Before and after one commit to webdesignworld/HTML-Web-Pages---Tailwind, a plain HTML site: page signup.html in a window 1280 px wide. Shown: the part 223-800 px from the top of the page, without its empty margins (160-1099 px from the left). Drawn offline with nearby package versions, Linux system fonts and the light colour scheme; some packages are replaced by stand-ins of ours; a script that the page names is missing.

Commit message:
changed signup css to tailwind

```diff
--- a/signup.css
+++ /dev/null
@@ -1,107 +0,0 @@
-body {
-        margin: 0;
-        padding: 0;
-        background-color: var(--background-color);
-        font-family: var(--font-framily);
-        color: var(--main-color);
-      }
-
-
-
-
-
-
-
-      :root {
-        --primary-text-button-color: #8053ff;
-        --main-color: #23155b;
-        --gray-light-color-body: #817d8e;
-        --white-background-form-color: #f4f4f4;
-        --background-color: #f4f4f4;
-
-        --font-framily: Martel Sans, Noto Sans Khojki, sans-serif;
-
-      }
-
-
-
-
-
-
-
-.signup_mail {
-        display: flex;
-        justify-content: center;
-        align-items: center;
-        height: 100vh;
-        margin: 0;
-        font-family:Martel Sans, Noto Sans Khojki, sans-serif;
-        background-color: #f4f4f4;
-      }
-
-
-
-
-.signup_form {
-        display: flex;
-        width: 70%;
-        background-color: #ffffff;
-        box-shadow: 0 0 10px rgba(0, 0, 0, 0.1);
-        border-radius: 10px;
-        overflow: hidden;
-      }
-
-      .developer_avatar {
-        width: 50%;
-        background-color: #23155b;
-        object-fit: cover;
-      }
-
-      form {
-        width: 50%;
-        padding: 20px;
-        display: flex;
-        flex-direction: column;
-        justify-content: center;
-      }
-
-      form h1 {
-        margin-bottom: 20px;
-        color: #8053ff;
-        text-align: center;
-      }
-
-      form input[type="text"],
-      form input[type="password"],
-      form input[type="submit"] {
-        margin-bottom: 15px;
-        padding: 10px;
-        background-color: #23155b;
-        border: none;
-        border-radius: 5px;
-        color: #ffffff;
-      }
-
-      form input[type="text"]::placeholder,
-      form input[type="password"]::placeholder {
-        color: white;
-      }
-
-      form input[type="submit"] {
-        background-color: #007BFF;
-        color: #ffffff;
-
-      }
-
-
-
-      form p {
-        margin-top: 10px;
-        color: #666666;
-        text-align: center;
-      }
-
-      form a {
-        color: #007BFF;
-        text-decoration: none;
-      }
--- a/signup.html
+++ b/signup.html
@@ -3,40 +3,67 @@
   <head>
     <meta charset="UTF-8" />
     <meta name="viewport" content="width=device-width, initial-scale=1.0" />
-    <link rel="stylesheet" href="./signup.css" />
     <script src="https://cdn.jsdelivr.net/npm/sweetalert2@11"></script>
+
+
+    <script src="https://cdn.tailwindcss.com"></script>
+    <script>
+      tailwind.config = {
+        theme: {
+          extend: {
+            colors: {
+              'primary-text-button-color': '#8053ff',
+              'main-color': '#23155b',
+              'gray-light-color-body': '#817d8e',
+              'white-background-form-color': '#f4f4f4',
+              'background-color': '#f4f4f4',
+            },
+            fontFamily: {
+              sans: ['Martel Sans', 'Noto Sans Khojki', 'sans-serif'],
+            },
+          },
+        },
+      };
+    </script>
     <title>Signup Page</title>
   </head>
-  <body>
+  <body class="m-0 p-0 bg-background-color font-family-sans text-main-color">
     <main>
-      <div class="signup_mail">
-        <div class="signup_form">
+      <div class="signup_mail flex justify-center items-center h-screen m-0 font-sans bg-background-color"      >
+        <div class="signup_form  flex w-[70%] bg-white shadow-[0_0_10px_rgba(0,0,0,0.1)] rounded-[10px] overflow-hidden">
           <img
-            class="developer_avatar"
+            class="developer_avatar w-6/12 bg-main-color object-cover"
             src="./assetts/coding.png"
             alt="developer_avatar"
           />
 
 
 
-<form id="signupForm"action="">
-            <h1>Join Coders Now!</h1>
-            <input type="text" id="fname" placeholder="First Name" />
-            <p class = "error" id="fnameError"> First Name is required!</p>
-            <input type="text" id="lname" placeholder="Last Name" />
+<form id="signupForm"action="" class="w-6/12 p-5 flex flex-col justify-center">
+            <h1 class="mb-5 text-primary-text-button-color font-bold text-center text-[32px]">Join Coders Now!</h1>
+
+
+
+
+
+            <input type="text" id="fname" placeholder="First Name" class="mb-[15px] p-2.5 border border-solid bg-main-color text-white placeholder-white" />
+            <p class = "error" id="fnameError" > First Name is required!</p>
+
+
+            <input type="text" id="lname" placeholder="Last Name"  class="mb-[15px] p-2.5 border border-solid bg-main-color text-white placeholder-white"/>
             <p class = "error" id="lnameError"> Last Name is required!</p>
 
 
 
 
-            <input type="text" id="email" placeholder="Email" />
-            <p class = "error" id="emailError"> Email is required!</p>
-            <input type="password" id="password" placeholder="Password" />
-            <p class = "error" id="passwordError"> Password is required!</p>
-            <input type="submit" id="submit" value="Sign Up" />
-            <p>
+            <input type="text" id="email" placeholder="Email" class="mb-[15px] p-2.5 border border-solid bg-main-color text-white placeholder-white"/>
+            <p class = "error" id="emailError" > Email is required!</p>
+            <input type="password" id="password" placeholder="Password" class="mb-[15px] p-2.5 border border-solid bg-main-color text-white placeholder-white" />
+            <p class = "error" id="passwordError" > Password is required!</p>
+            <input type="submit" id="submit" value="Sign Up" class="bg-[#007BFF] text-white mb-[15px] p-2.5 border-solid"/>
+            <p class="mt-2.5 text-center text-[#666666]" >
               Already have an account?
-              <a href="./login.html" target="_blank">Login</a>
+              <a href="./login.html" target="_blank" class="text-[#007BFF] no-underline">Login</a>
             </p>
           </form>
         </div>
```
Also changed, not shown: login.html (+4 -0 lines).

____________

Aim of the task -
The records above should be reproduced in full, exactly as they read.

Expected output -
Before and after one commit to webdesignworld/HTML-Web-Pages---Tailwind, a plain HTML site: page signup.html in a window 1280 px wide. Shown: the part 223-800 px from the top of the page, without its empty margins (160-1099 px from the left). Drawn offline with nearby package versions, Linux system fonts and the light colour scheme; some packages are replaced by stand-ins of ours; a script that the page names is missing.

Commit message:
changed signup css to tailwind

```diff
--- a/signup.css
+++ /dev/null
@@ -1,107 +0,0 @@
-body {
-        margin: 0;
-        padding: 0;
-        background-color: var(--background-color);
-        font-family: var(--font-framily);
-        color: var(--main-color);
-      }
-
-
-
-
-
-
-
-      :root {
-        --primary-text-button-color: #8053ff;
-        --main-color: #23155b;
-        --gray-light-color-body: #817d8e;
-        --white-background-form-color: #f4f4f4;
-        --background-color: #f4f4f4;
-
-        --font-framily: Martel Sans, Noto Sans Khojki, sans-serif;
-
-      }
-
-
-
-
-
-
-
-.signup_mail {
-        display: flex;
-        justify-content: center;
-        align-items: center;
-        height: 100vh;
-        margin: 0;
-        font-family:Martel Sans, Noto Sans Khojki, sans-serif;
-        background-color: #f4f4f4;
-      }
-
-
-
-
-.signup_form {
-        display: flex;
-        width: 70%;
-        background-color: #ffffff;
-        box-shadow: 0 0 10px rgba(0, 0, 0, 0.1);
-        border-radius: 10px;
-        overflow: hidden;
-      }
-
-      .developer_avatar {
-        width: 50%;
-        background-color: #23155b;
-        object-fit: cover;
-      }
-
-      form {
-        width: 50%;
-        padding: 20px;
-        display: flex;
-        flex-direction: column;
-        justify-content: center;
-      }
-
-      form h1 {
-        margin-bottom: 20px;
-        color: #8053ff;
-        text-align: center;
-      }
-
-      form input[type="text"],
-      form input[type="password"],
-      form input[type="submit"] {
-        margin-bottom: 15px;
-        padding: 10px;
-        background-color: #23155b;
-        border: none;
-        border-radius: 5px;
-        color: #ffffff;
-      }
-
-      form input[type="text"]::placeholder,
-      form input[type="password"]::placeholder {
-        color: white;
-      }
-
-      form input[type="submit"] {
-        background-color: #007BFF;
-        color: #ffffff;
-
-      }
-
-
-
-      form p {
-        margin-top: 10px;
-        color: #666666;
-        text-align: center;
-      }
-
-      form a {
-        color: #007BFF;
-        text-decoration: none;
-      }
--- a/signup.html
+++ b/signup.html
@@ -3,40 +3,67 @@
   <head>
     <meta charset="UTF-8" />
     <meta name="viewport" content="width=device-width, initial-scale=1.0" />
-    <link rel="stylesheet" href="./signup.css" />
     <script src="https://cdn.jsdelivr.net/npm/sweetalert2@11"></script>
+
+
+    <script src="https://cdn.tailwindcss.com"></script>
+    <script>
+      tailwind.config = {
+        theme: {
+          extend: {
+            colors: {
+              'primary-text-button-color': '#8053ff',
+              'main-color': '#23155b',
+              'gray-light-color-body': '#817d8e',
+              'white-background-form-color': '#f4f4f4',
+              'background-color': '#f4f4f4',
+            },
+            fontFamily: {
+              sans: ['Martel Sans', 'Noto Sans Khojki', 'sans-serif'],
+            },
+          },
+        },
+      };
+    </script>
     <title>Signup Page</title>
   </head>
-  <body>
+  <body class="m-0 p-0 bg-background-color font-family-sans text-main-color">
     <main>
-      <div class="signup_mail">
-        <div class="signup_form">
+      <div class="signup_mail flex justify-center items-center h-screen m-0 font-sans bg-background-color"      >
+        <div class="signup_form  flex w-[70%] bg-white shadow-[0_0_10px_rgba(0,0,0,0.1)] rounded-[10px] overflow-hidden">
           <img
-            class="developer_avatar"
+            class="developer_avatar w-6/12 bg-main-color object-cover"
             src="./assetts/coding.png"
             alt="developer_avatar"
           />
 
 
 
-<form id="signupForm"action="">
-            <h1>Join Coders Now!</h1>
-            <input type="text" id="fname" placeholder="First Name" />
-            <p class = "error" id="fnameError"> First Name is required!</p>
-            <input type="text" id="lname" placeholder="Last Name" />
+<form id="signupForm"action="" class="w-6/12 p-5 flex flex-col justify-center">
+            <h1 class="mb-5 text-primary-text-button-color font-bold text-center text-[32px]">Join Coders Now!</h1>
+
+
+
+
+
+            <input type="text" id="fname" placeholder="First Name" class="mb-[15px] p-2.5 border border-solid bg-main-color text-white placeholder-white" />
+            <p class = "error" id="fnameError" > First Name is required!</p>
+
+
+            <input type="text" id="lname" placeholder="Last Name"  class="mb-[15px] p-2.5 border border-solid bg-main-color text-white placeholder-white"/>
             <p class = "error" id="lnameError"> Last Name is required!</p>
 
 
 
 
-            <input type="text" id="email" placeholder="Email" />
-            <p class = "error" id="emailError"> Email is required!</p>
-            <input type="password" id="password" placeholder="Password" />
-            <p class = "error" id="passwordError"> Password is required!</p>
-            <input type="submit" id="submit" value="Sign Up" />
-            <p>
+            <input type="text" id="email" placeholder="Email" class="mb-[15px] p-2.5 border border-solid bg-main-color text-white placeholder-white"/>
+            <p class = "error" id="emailError" > Email is required!</p>
+            <input type="password" id="password" placeholder="Password" class="mb-[15px] p-2.5 border border-solid bg-main-color text-white placeholder-white" />
+            <p class = "error" id="passwordError" > Password is required!</p>
+            <input type="submit" id="submit" value="Sign Up" class="bg-[#007BFF] text-white mb-[15px] p-2.5 border-solid"/>
+            <p class="mt-2.5 text-center text-[#666666]" >
               Already have an account?
-              <a href="./login.html" target="_blank">Login</a>
+              <a href="./login.html" target="_blank" class="text-[#007BFF] no-underline">Login</a>
             </p>
           </form>
         </div>
```
Also changed, not shown: login.html (+4 -0 lines).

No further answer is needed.